(Stored entries)
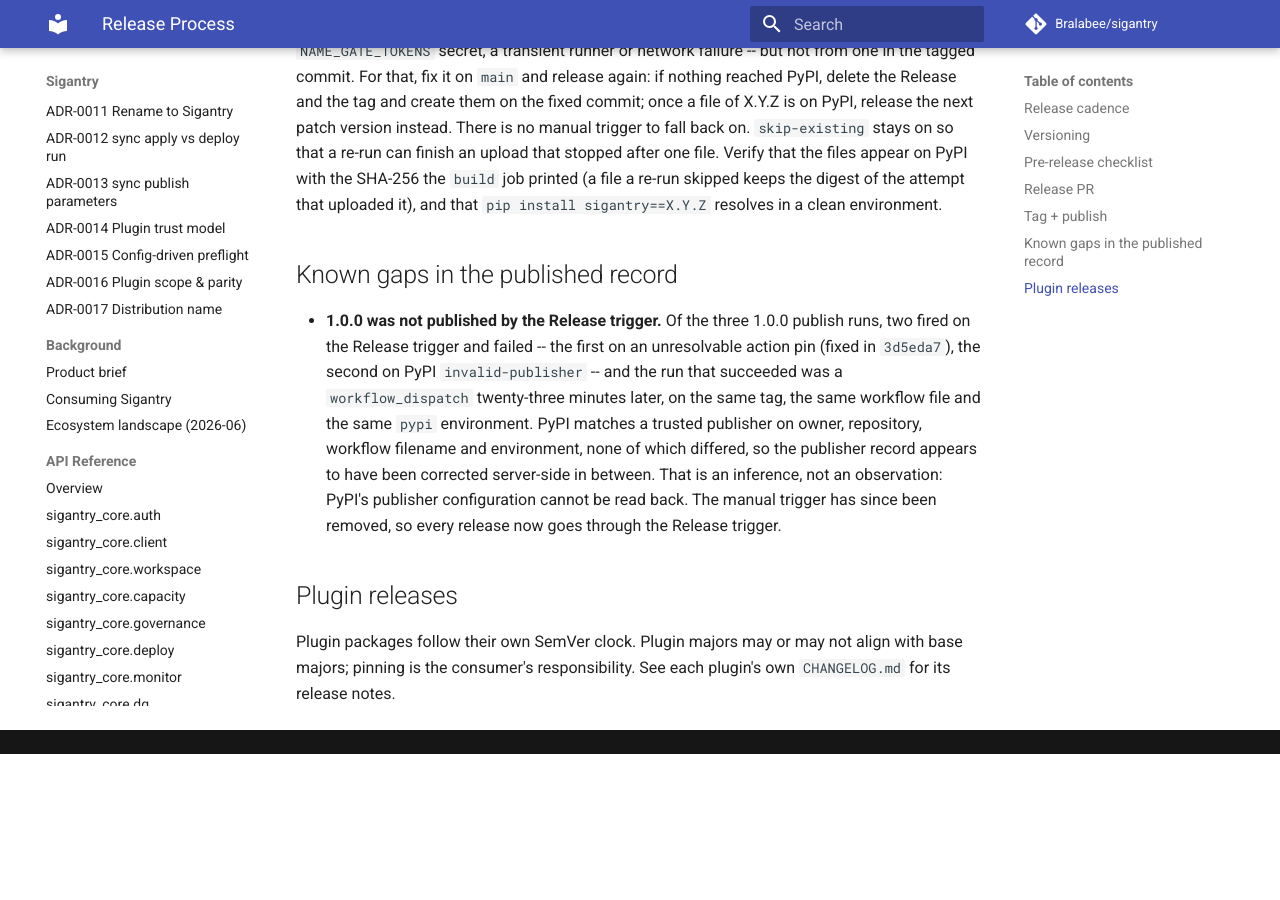
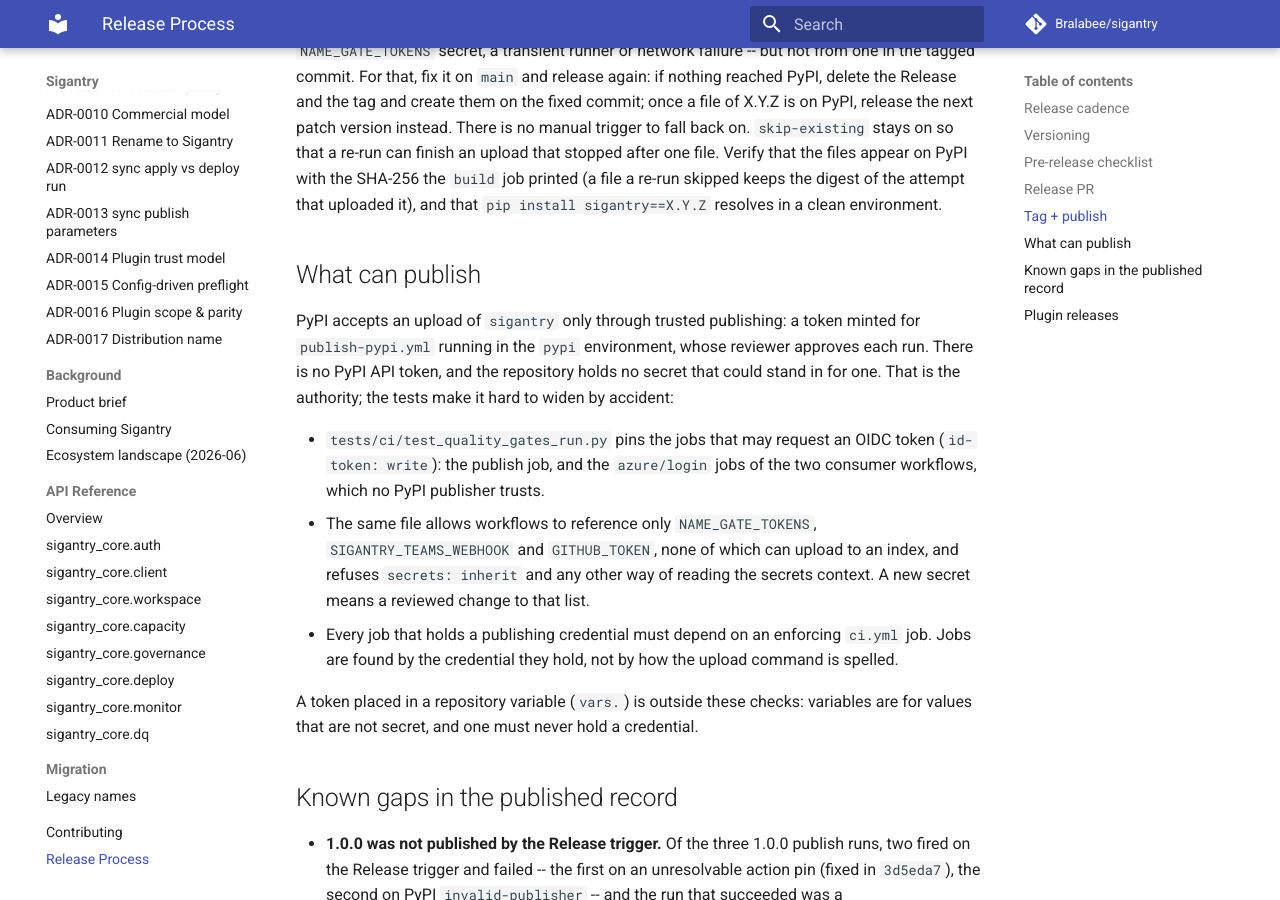
Before and after one commit to Bralabee/sigantry, an MkDocs documentation site: the page built from docs/release-process.md, in a window 1280 px wide and 900 px high, scrolled down 3381 px. Built offline with MkDocs 1.6.1 and Material for MkDocs 9.7.7, drawn with Linux system fonts in a browser that asks for light colours; comment, search, counter and statistics services are not loaded; before the commit the page ends 4135 px from its top, so only the background shows below that.

Commit message:
test(ci): find publishing jobs by credential, not by command spelling (#94)
The release gate decided which jobs publish by reading their upload
commands. The spellings of an upload are unbounded, and a detector that
read more of them missed some and misread others (#33).

A job can publish only if it holds a credential PyPI accepts: an OIDC
token or a secret. The OIDC holders were already pinned; workflows may
now reference only NAME_GATE_TOKENS, SIGANTRY_TEAMS_WEBHOOK and
GITHUB_TOKEN, and secrets: inherit or any other read of the secrets
context fails. Every job holding a publishing credential must depend on
an enforcing ci.yml job. The spelling detector, its dated carve-out map
and its eight strict xfails are removed; docs/release-process.md names
trusted publishing and the pypi reviewer as the authority.

The remaining carve-out expiry is compared with the commit date instead
of the wall clock, so a commit that passed cannot turn red on a calendar
day and block a release (#23).

The secret and variable scan reads each expression to the first }} outside
a quoted string, holds vars to an empty allow-list, and pins the token-list
readers per job, case-insensitively.

Closes #33
Closes #23

```diff
--- a/docs/release-process.md
+++ b/docs/release-process.md
@@ -162,6 +162,29 @@
 the digest of the attempt that uploaded it), and that
 `pip install sigantry==X.Y.Z` resolves in a clean environment.
 
+## What can publish
+
+PyPI accepts an upload of `sigantry` only through trusted publishing: a
+token minted for `publish-pypi.yml` running in the `pypi` environment, whose
+reviewer approves each run. There is no PyPI API token, and the repository
+holds no secret that could stand in for one. That is the authority; the
+tests make it hard to widen by accident:
+
+- `tests/ci/test_quality_gates_run.py` pins the jobs that may request an
+  OIDC token (`id-token: write`): the publish job, and the `azure/login`
+  jobs of the two consumer workflows, which no PyPI publisher trusts.
+- The same file allows workflows to reference only `NAME_GATE_TOKENS`,
+  `SIGANTRY_TEAMS_WEBHOOK` and `GITHUB_TOKEN`, none of which can upload to an
+  index, and refuses `secrets: inherit` and any other way of reading the
+  secrets context. A new secret means a reviewed change to that list.
+- Every job that holds a publishing credential must depend on an enforcing
+  `ci.yml` job. Jobs are found by the credential they hold, not by how the
+  upload command is spelled.
+
+A token placed in a repository variable (`vars.`) is outside these checks:
+variables are for values that are not secret, and one must never hold a
+credential.
+
 ## Known gaps in the published record
 
 - **1.0.0 was not published by the Release trigger.** Of the three 1.0.0
```
Also changed, not shown: CHANGELOG.md (+16 -0 lines), 2 other files.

-- What is expected --
When you repeat the lines above, keep them exact and leave out each image they contain.

-- Answer below --
Before and after one commit to Bralabee/sigantry, an MkDocs documentation site: the page built from docs/release-process.md, in a window 1280 px wide and 900 px high, scrolled down 3381 px. Built offline with MkDocs 1.6.1 and Material for MkDocs 9.7.7, drawn with Linux system fonts in a browser that asks for light colours; comment, search, counter and statistics services are not loaded; before the commit the page ends 4135 px from its top, so only the background shows below that.

Commit message:
test(ci): find publishing jobs by credential, not by command spelling (#94)
The release gate decided which jobs publish by reading their upload
commands. The spellings of an upload are unbounded, and a detector that
read more of them missed some and misread others (#33).

A job can publish only if it holds a credential PyPI accepts: an OIDC
token or a secret. The OIDC holders were already pinned; workflows may
now reference only NAME_GATE_TOKENS, SIGANTRY_TEAMS_WEBHOOK and
GITHUB_TOKEN, and secrets: inherit or any other read of the secrets
context fails. Every job holding a publishing credential must depend on
an enforcing ci.yml job. The spelling detector, its dated carve-out map
and its eight strict xfails are removed; docs/release-process.md names
trusted publishing and the pypi reviewer as the authority.

The remaining carve-out expiry is compared with the commit date instead
of the wall clock, so a commit that passed cannot turn red on a calendar
day and block a release (#23).

The secret and variable scan reads each expression to the first }} outside
a quoted string, holds vars to an empty allow-list, and pins the token-list
readers per job, case-insensitively.

Closes #33
Closes #23

```diff
--- a/docs/release-process.md
+++ b/docs/release-process.md
@@ -162,6 +162,29 @@
 the digest of the attempt that uploaded it), and that
 `pip install sigantry==X.Y.Z` resolves in a clean environment.
 
+## What can publish
+
+PyPI accepts an upload of `sigantry` only through trusted publishing: a
+token minted for `publish-pypi.yml` running in the `pypi` environment, whose
+reviewer approves each run. There is no PyPI API token, and the repository
+holds no secret that could stand in for one. That is the authority; the
+tests make it hard to widen by accident:
+
+- `tests/ci/test_quality_gates_run.py` pins the jobs that may request an
+  OIDC token (`id-token: write`): the publish job, and the `azure/login`
+  jobs of the two consumer workflows, which no PyPI publisher trusts.
+- The same file allows workflows to reference only `NAME_GATE_TOKENS`,
+  `SIGANTRY_TEAMS_WEBHOOK` and `GITHUB_TOKEN`, none of which can upload to an
+  index, and refuses `secrets: inherit` and any other way of reading the
+  secrets context. A new secret means a reviewed change to that list.
+- Every job that holds a publishing credential must depend on an enforcing
+  `ci.yml` job. Jobs are found by the credential they hold, not by how the
+  upload command is spelled.
+
+A token placed in a repository variable (`vars.`) is outside these checks:
+variables are for values that are not secret, and one must never hold a
+credential.
+
 ## Known gaps in the published record
 
 - **1.0.0 was not published by the Release trigger.** Of the three 1.0.0
```
Also changed, not shown: CHANGELOG.md (+16 -0 lines), 2 other files.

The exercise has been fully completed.